On February 12, 2024, the Parliament approved the Fair Work Legislation Amendment (Closing Loopholes No. 2) Bill. This Bill implements further adjustments to the Fair Work Act 2009 (Cth) (FW Act) following the enactment of the Fair Work Legislation Amendment (Closing Loopholes) Bill 2023 (Closing Loopholes No. 1).

What does this mean for your business?

Adaptation.

 In this article, we provide an overview of the key Closing Loopholes adjustments to help you adapt and thrive.

Key Closing Loopholes Bill changes

The Fair Work Legislation Amendment (Closing Loopholes No. 2) bill emerged because the Senate split the original Bill – Fair Work Legislation Amendment (Closing Loopholes) Bill 2023 into two separate bills.

Let’s discuss key elements from both.

Wage theft criminalisation

Wage theft occurs when employers intentionally underpay their employees. *Understanding intent is critical, as underpayment is only considered wage theft or a criminal offence when deliberate. In other words, the prosecution must prove that the employer intentionally underpaid employees.*

Implementing the Closing Loopholes Bill, effective January 1, 2025, will classify wage theft as a federal offence. This means potential penalties of up to 10 years in prison and fines of up to $7.8 million. That’s a LOT of reasons to conduct a compliance audit of your employee payroll practices and identify and address any potential underpayments.

See related article: Underpayments: Ultimate guide for Australian employers

“Same job, same pay” for labour hire workers

Starting November 1, 2024, the Fair Work Commission (FWC) will mandate that labour hire providers ensure their employees receive equal pay to their directly employed counterparts for similar work.

Steps we recommend you undertake to prepare for this Closing Loopholes Bill change:

 Review your current records to identify any discrepancies in pay rates between labour hire workers and directly employed staff.

Regulation of “employee-like” workers

This change is all about increasing protections for independent contractors, especially “employee-like workers” in digital platforms and road transport contractors. These people often have limited bargaining power and receive compensation at or below the rate of an employee performing comparable work.
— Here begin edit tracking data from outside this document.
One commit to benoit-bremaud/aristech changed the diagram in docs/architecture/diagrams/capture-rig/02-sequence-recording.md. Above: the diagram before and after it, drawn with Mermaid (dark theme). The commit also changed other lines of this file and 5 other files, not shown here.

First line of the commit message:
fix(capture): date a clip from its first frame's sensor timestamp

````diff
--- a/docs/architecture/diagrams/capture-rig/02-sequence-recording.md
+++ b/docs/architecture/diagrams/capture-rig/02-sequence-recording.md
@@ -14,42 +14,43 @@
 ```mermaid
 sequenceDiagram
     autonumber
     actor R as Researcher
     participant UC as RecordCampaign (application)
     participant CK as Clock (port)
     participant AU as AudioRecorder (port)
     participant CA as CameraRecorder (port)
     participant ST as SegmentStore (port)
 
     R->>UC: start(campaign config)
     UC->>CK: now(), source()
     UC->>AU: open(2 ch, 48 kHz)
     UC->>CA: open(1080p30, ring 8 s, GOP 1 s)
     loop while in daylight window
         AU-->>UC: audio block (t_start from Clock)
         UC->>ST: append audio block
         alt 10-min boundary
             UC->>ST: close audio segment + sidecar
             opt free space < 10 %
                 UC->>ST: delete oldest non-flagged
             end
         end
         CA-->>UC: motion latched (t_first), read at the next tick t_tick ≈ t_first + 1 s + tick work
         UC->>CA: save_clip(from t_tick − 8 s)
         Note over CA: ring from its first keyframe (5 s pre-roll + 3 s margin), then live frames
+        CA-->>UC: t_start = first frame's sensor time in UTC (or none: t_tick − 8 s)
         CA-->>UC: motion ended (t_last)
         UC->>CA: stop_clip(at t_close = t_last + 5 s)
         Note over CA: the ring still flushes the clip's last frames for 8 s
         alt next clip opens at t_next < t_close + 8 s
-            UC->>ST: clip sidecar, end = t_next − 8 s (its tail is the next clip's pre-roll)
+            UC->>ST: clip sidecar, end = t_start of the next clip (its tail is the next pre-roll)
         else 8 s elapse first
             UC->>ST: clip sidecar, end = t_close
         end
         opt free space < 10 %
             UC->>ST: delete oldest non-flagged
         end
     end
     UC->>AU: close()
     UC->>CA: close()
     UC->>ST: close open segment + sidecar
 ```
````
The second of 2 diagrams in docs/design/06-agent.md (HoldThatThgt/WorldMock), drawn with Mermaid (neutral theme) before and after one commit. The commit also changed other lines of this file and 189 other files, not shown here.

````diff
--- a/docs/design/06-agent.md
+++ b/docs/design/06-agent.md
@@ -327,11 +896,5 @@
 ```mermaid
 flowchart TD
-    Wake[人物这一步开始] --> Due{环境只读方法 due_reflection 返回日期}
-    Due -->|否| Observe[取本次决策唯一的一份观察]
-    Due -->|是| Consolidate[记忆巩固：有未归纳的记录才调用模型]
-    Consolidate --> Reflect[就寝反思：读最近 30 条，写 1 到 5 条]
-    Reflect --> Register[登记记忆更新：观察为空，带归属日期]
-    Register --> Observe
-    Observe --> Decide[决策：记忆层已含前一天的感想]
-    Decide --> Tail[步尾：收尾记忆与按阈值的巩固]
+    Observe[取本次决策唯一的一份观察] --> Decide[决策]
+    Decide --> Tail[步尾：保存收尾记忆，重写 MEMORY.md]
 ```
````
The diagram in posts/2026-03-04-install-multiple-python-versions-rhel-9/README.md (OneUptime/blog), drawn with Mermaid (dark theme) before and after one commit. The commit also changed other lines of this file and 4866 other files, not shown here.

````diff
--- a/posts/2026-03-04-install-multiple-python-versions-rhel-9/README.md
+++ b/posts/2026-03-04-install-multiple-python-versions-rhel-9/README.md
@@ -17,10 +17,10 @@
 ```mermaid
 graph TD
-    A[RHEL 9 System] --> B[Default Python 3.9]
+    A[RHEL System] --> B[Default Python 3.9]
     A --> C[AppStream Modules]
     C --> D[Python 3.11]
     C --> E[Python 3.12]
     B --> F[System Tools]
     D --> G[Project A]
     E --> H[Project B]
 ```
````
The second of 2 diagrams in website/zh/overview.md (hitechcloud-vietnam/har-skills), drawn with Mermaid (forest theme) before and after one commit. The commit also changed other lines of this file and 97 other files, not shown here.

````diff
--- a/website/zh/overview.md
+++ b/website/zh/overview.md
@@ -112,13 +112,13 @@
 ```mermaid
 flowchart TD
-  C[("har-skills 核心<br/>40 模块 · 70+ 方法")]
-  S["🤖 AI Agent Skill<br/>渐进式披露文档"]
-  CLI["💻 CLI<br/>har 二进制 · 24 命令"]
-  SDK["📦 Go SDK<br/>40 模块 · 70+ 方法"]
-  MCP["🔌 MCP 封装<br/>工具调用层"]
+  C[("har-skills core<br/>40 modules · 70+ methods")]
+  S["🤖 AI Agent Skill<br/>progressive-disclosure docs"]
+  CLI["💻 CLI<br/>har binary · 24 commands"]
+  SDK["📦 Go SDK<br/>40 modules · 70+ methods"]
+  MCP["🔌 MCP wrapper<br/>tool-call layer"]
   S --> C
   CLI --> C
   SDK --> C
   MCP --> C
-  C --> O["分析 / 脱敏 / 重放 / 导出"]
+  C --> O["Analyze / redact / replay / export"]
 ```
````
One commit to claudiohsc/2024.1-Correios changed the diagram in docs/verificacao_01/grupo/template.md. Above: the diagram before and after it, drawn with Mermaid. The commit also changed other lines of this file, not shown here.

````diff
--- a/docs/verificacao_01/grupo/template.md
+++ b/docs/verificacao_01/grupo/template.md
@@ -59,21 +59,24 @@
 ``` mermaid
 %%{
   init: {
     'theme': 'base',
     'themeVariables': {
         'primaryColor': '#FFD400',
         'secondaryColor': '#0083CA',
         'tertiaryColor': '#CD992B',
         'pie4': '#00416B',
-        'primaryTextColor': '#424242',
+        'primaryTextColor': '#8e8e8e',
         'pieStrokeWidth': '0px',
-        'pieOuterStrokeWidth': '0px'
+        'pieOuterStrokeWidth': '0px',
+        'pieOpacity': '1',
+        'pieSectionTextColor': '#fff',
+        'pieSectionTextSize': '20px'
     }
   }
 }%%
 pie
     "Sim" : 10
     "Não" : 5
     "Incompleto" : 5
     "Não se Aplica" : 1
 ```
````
Therefore, adjustments will allow FWC to set minimum standards orders for employee-like workers, covering payment, working hours, and other crucial terms for fair treatment in the workplace. Similar to unfair dismissal, the Closing Loopholes Bill also introduces “unfair deactivation” and “unfair termination” for employee-like workers on digital labour platforms and road transport contractors.

If your business uses employee-like workers, it’s vital to ensure compliance with all new regulations and treat all your teams fairly.

Right to disconnect

The Closing Loopholes No. 2 Bill introduces a new provision in the Fair Work Act, granting employees the Right to disconnect from employer communication outside of working hours unless deemed unreasonable.

However, some employer groups criticise this provision as they fear reduced efficiency, heightened administrative burdens, and potentially increased operational expenses. Additionally, they express concerns that stricter limitations on after-hours communication could hinder productivity and responsiveness, ultimately affecting their competitiveness in the market.

Note: Contact from an employer is considered reasonable if the individual is compensated for being on-call or if their job description includes such contact.

Other changes

The Bill also instils several other changes, including:

  • enhancing delegates’ rights
  • providing stronger protections against discrimination and harassment
  • facilitating entry to assist Health and Safety Representatives
  • giving workers the Right to challenge unfair contractual terms
  • clarifying the meaning of ’employee’ and ’employer

For the complete list, visit the official Government’s Closing Loopholes website.

Adjusting to changes: Now is the best time to act

As evident, we’re already in a phase of notable shifts in workplace and labour dynamics. Fortunately, as a small business, you can anticipate some privileges to facilitate this adjustment period.

Specifically, the Government plans to exempt small business employers from certain pay obligations under the “Closing the labour hire loophole” measure. Also, they’ll delay the implementation of the Right to disconnect, making it effective 18 months after Royal Assent, as opposed to the sooner timeline for larger employers. See all small business exemptions.

While these exemptions provide some relief, employers of all sizes must begin preparing for the Closing Loopholes Bill adjustments as soon as possible.

Interested in exploring how these changes affect your business?

Feel free to reach out to us for personalised guidance and advice